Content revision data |
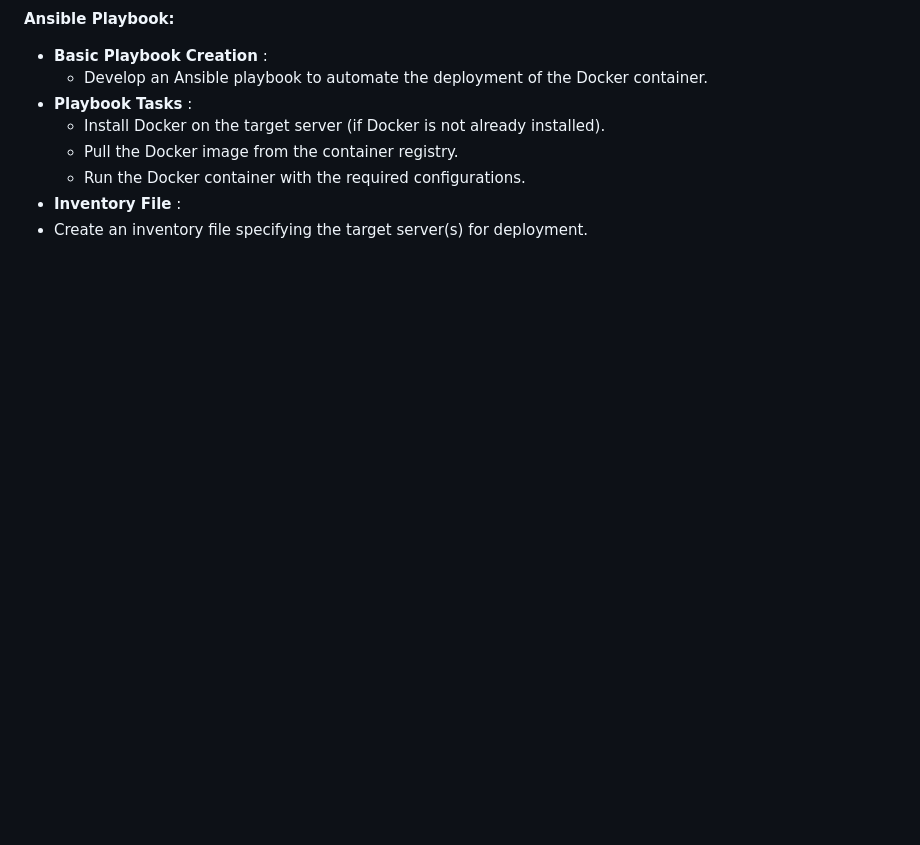
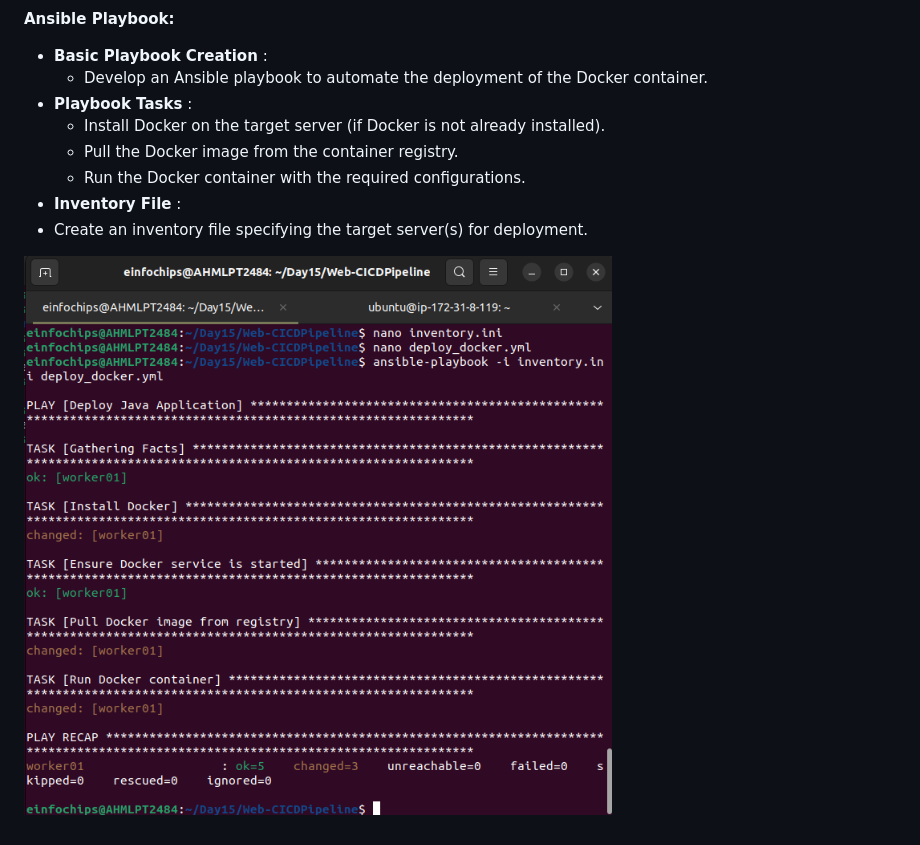
Before and after one commit to 02Poonam/Training35, a Markdown page: Day15/Day15.md, the part around the change. Rendered like a GitHub page; pictures changed too: Day15/img6.png (added); blank space fills up the shorter version.

Commit message:
Added Day 15 files

```diff
--- a/Day15/Day15.md
+++ b/Day15/Day15.md
@@ -50,3 +50,5 @@ A development team needs to establish a basic CI/CD pipeline for a web applicati
   - Run the Docker container with the required configurations.
 - **Inventory File** :
 - Create an  inventory file specifying the target server(s) for deployment.
+
+![](img6.png)
```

About this task |
Give back the data exactly. Skip any images.

Output of the exercise |
Before and after one commit to 02Poonam/Training35, a Markdown page: Day15/Day15.md, the part around the change. Rendered like a GitHub page; pictures changed too: Day15/img6.png (added); blank space fills up the shorter version.

Commit message:
Added Day 15 files

```diff
--- a/Day15/Day15.md
+++ b/Day15/Day15.md
@@ -50,3 +50,5 @@ A development team needs to establish a basic CI/CD pipeline for a web applicati
   - Run the Docker container with the required configurations.
 - **Inventory File** :
 - Create an  inventory file specifying the target server(s) for deployment.
+
+![](img6.png)
```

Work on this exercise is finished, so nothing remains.